● **Exercise prompt**
Report how many lines in the data include "style", with the number as the only reply.

● **Information supplied**
+===+

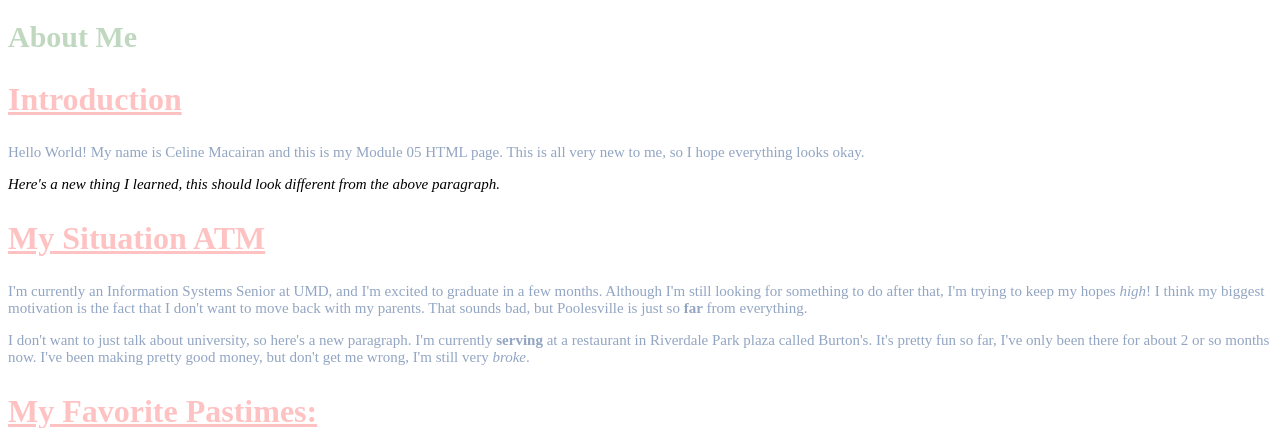
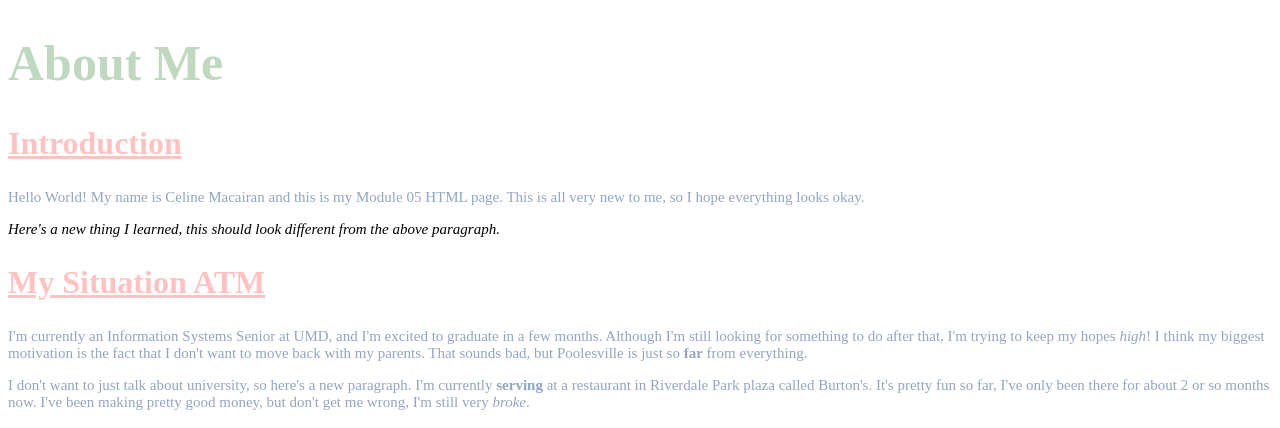
Before and after one commit to celineannem/helloWorld, a Flask app: page /about-css in a window 1280 px wide. Shown: the top 428 px of the page. Run offline with Flask 3, Linux system fonts and the light colour scheme.

Commit message:
Made header 1 font bigger.

```diff
--- a/static/css/style.css
+++ b/static/css/style.css
@@ -8,7 +8,7 @@ p {
 /*Styling level 1 header for fun*/
 h1 {
     color: #c0d8c0;
-    font-size: 30px;
+    font-size: 50px;
 }
 
 /*Styling all level 2 headers to pink, underlined, and increase font size*/
```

+===+

● **Written response**
2